Muffin Boutique - Just don't eat the tops

Out of a total of 25 flavors, they make eight or nine every day, some dairy and some vegan.

Muffin Boutique, Jerusalem (photo credit: LAINIE RICHLER)
Muffin Boutique, Jerusalem
(photo credit: LAINIE RICHLER)
You’ve probably walked by it dozens of times, but if you didn’t go inside, you’re missing out. Muffin Boutique, owned and run by Shmarya and Lainie Richler, has been open since 2014.
Before we get to the muffins, let’s talk about the bagels, even at the risk of starting a turf war between the New Yorkers and Canadians among you. The Richlers are from Montreal and they offer Montreal-style bagels, which are hand-rolled before being boiled and baked, and are denser, chewier and a little sweeter than their New York counterparts.

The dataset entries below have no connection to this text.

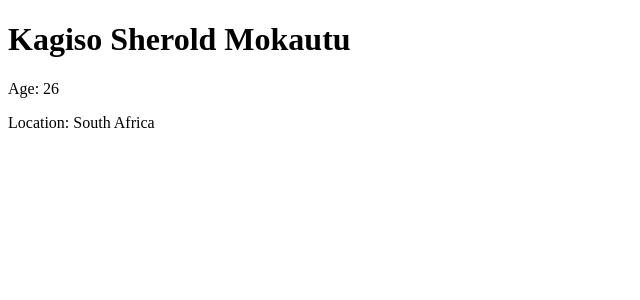
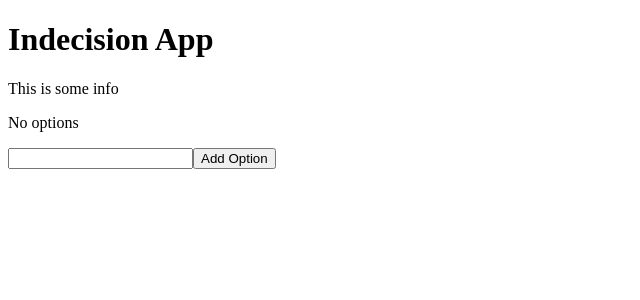
Before and after one commit to Kagiso1994/indecision-app, a React (Create React App) app: page / in a window 1280 px wide. Shown: the top 300 px of the page, without its empty margins (0-640 px from the left). Built offline with nearby package versions, Linux system fonts and the light colour scheme.

Commit message:
Updating Rendered Elements

```diff
--- a/src/App.js
+++ b/src/App.js
@@ -1,13 +1,161 @@
+import React, { Component } from 'react';
+class App extends Component {
 
-function App() {
-  const name = "Kagiso Sherold Mokautu";
-  return (
-    <div className="App">
-      <h1>{name}</h1>
-      <p>Age: 26</p>
-      <p>Location: South Africa</p>
-    </div>
-  );
+  state = {
+    alphaValue: 'Oh yes, data from Alpha!',
+    counter: 1,
+    app: {
+      title: "Indecision App",
+      subtitle: "This is some info",
+      options: []
+    }
+  }
+
+  onFormSubmit = (e) => {
+    e.preventDefault();
+    console.log("click");
+    console.log(this.state.counter);
+
+    let copyCounter = this.state.counter;
+    let copyApp = this.state.app;
+    copyCounter += 1;
+    const option = e.target.elements.option.value;
+
+    if (option) {
+      copyApp.options.push(option);
+      e.target.elements.option.value = '';
+    }
+
+    this.setState({
+      counter: copyCounter,
+      app: copyApp
+    })
+  }
+
+  getOptions = (options) => {
+    if (options.length > 0) {
+      return (
+        <ol>
+          {options.map((option) => <li key={option}>{option}</li>)}
+        </ol>
+      );
+    }
+    return undefined;
+  }
+
+
+  render() {
+    return (
+      <div className="App">
+      {/*<h1>{this.state.counter}</h1>
+        <Welcome name="Kagiso" />
+        <Comment  date={comment.date} text={comment.text} author={comment.author}/>*/}
+        <h1>{this.state.app.title ? this.state.app.title : "Annonymous"}</h1>
+        {this.state.app.subtitle && <p>{this.state.app.subtitle}</p>}
+
+        <p>{this.state.app.options.length > 0 ? "Here are your options" : "No options"}</p>
+        {this.getOptions(this.state.app.options)}
+
+        <form onSubmit={this.onFormSubmit}>
+          <input type="text" name="option" />
+          <button>Add Option</button>
+        </form>
+      </div>
+    );
+  }
+
+
+  /*
+
+   let app = {
+       title: "Indecision App",
+       subtitle: "This is some info",
+       options: ["One", "Two"]
+     };
+
+  getOptions(options) {
+
+     if (options.length > 0) {
+       return (
+         <ol>
+           {options.map((option) => <li key={option}>{option}</li>)}
+         </ol>
+       );
+     } t7
+
+     return undefined;
+   }
+
+   onFormSubmit = (e) => {
+     e.preventDefault();
+
+     const option = e.target.elements.option.value;
+
+     if (option) {
+       app.options.push(option);
+       e.target.elements.option.value = '';
+
+     }
+     console.log(app.options);
+   }*/
+
+  /*function formatDate(date) {
+    return date.toLocaleDateString();
+  }*/
+
+
+
+  /*function Welcome(props) {
+    return <h1>Hello, {props.name}</h1>;
+  }*/
+
+  /*function Avatar(props) {
+    return (
+      <img className="Avatar"
+        src={props.user.avatarUrl}
+        alt={props.user.name}
+      />
+    );
+  }*/
+
+  /*const comment = {
+    date: new Date(),
+    text: 'I hope you enjoy learning React!',
+    author: {
+      name: 'Hello Kitty',
+      avatarUrl: 'https://placekitten.com/g/64/64',
+    },
+  };*/
+
+  /*function UserInfo(props) {
+    return (
+      <div className="UserInfo">
+        <Avatar user={props.user} />
+        <div className="UserInfo-name">
+          {props.user.name}
+        </div>
+      </div>
+    );
+  }*/
+
+  //Comment receives author (an object), text (a string), and date (a date) as props
+  /*function Comment(props) {
+    return (
+      <div className="Comment">
+        <UserInfo user={props.author} />
+        <div className="Comment-text">
+          {props.text}
+        </div>
+        <div className="Comment-date">
+        {formatDate(props.date)}
+        </div>
+      </div>
+    );
+  }*/
+
+
 }
 
+
+
 export default App;
--- a/src/index.js
+++ b/src/index.js
@@ -3,6 +3,8 @@ import ReactDOM from 'react-dom';
 import App from './App';
 import reportWebVitals from './reportWebVitals';
 
+
+let render = () =>{
   ReactDOM.render(
     /*<React.StrictMode>
       <App />
@@ -10,6 +12,10 @@ ReactDOM.render(
     <App />,
     document.getElementById('root')
   );
+}
+render();
+
+
 
 // If you want to start measuring performance in your app, pass a function
 // to log results (for example: reportWebVitals(console.log))
```
Also changed, not shown: src/playground/es6-arrow-function.js (added, +14 -0 lines), src/playground/es6-arrow-function2.js (added, +38 -0 lines), 2 other files (tests, documents, lock files or other folders). Lines whose indentation alone changed are shown as unchanged.
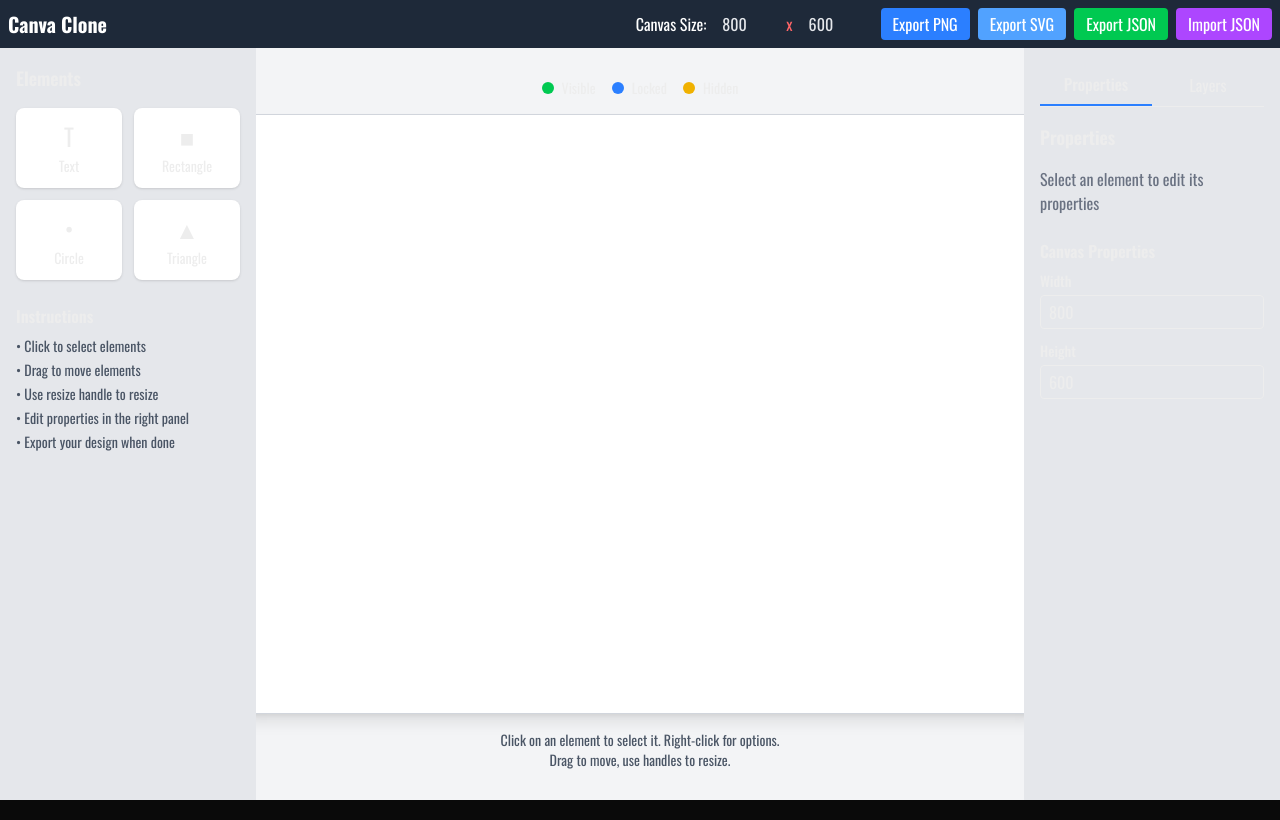
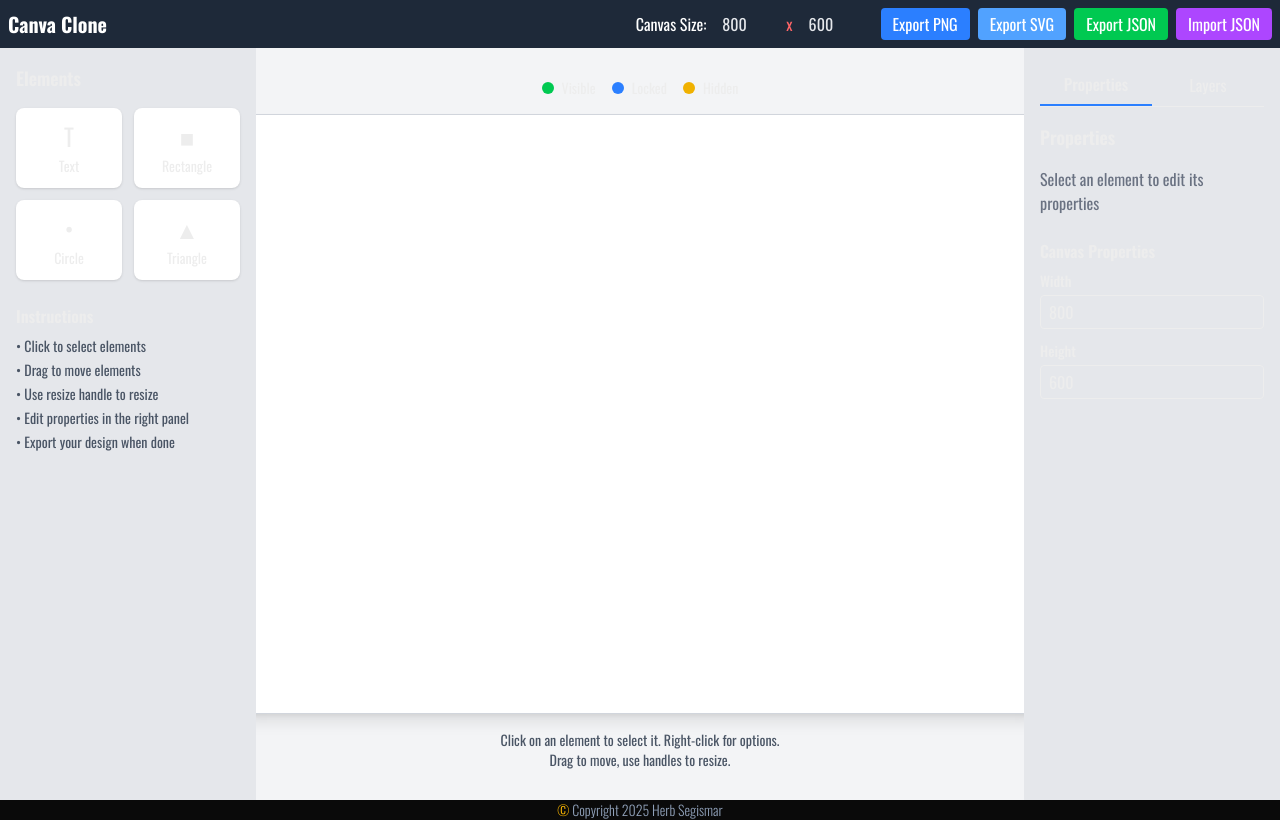
Before and after one commit to HerbertSegismar/canva-clone, a Next.js app: page / in a window 1280 px wide. Built offline with nearby package versions, Linux system fonts and the light colour scheme.

Commit message:
add footer

```diff
--- /dev/null
+++ b/app/components/Footer.tsx
@@ -0,0 +1,11 @@
+import React from 'react'
+
+const Footer = () => {
+  return (
+    <div>
+        <p className='text-sm text-slate-400 text-center font-light'><span className='text-amber-400'>&copy;</span>&nbsp;Copyright {new Date().getFullYear()} Herb Segismar</p>
+    </div>
+  )
+}
+
+export default Footer
--- a/app/layout.tsx
+++ b/app/layout.tsx
@@ -1,5 +1,6 @@
 import type { Metadata } from "next";
 import "./globals.css";
+import Footer from "./components/Footer";
 
 export const metadata: Metadata = {
   title: "Canva Clone",
@@ -17,6 +18,7 @@ export default function RootLayout({
         className={`antialiased`}
       >
         {children}
+        <footer><Footer/></footer>
       </body>
     </html>
   );
```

I am a native New Yorker, and one of the things I most miss in Israel (along with pastrami, half-sour pickles and Dr. Brown’s celery soda) is “real” bagels. Shmarya, who worked for many years in hi-tech, would bring back a few dozen bagels from Montreal every time he traveled, until he finally decided to make his own.
I tried an everything bagel with cream cheese and lox (NIS 29), and while I had promised to share with my companion (my 16-year-old son), I reneged on my promise and finished the whole thing! I did share a toasted rosemary and salt bagel with butter (NIS 12), which was also delicious.
My vegan friend Estelle also joined us, and Muffin Boutique has a lot of vegan options. There is vegan cream cheese, vegan bagels, and quite a few of the muffins are vegan as well. The Richlers make everything in-house, so they know all of the ingredients and what vegans can eat.
Lainie is also a personal trainer and has moved more toward healthy eating and veganism.
“We don’t use any trans fat like margarine,” she said. “And while traditional Montreal bagels are boiled in a honey wash, we wanted them to be vegan, so we use silan [date honey] instead.”
Besides the bagels, I tried a broccoli quiche (NIS 39), which had a flaky crust and a creamy, delicious filling with a lot of broccoli. It came with a small side salad that included seeds and nuts. The dressings were especially interesting, with a curry dressing and a raspberry-poppy one that was especially good.
With the quiche I drank a vegan chocolate peanut butter shake (NIS 26). It was sweetened with whole dates and was made with natural peanut butter. Not too sweet, it was refreshing on a hot day.
I then chose a smoothie bowl from the four on offer. The acai smoothie bowl (NIS 39) is nondairy and made from acai, which is supposed to be a superfood. It tasted like an unsweetened frozen yogurt and was topped with homemade granola and coconut slices.
Last but not least are the muffins. Out of a total of 25 flavors, they make eight or nine every day, some dairy and some vegan. My favorite was the pumpkin cream cheese, which was incredibly moist, closely followed by the mocha-chip. Large muffins are NIS 12, and small ones are NIS 5. Trust me, you’re going to want to bring some home.
Corona has hit Muffin Boutique hard like all restaurants. A large section of its business is catering, and corporate catering is down significantly. In addition, britot and bar mitzvas have many fewer guests than usual. At Muffin Boutique, they’ve survived, but had to furlough some of the workers.
Since they opened six years ago, they’ve offered a free muffin and coffee, or a sandwich and coffee, to any soldier in uniform once a month (based on the honor system). During corona, they had to put that on hold, although Shmarya said they are now restarting it. They’ve donated over 3,000 meals over the years, and also donate all of the leftovers to lone soldier centers or the Pina Chama (cozy corner) in Gush Etzion at the end of every day.
“It’s really heartwarming to be able to do this,” Lainie said. “We had someone come to us to order catering for a brit, and he said he chose us because when he was a soldier we used to give him free muffins.”
Muffin Boutique
16 Ben-Yehuda Street
Hours: Sunday-Thursday, 7:30 a.m.-7:30 p.m.; Friday, 7:30 a.m.-2:30 p.m.
Kashrut: Badatz Mehadrin Jerusalem
The writer was a guest of the restaurant.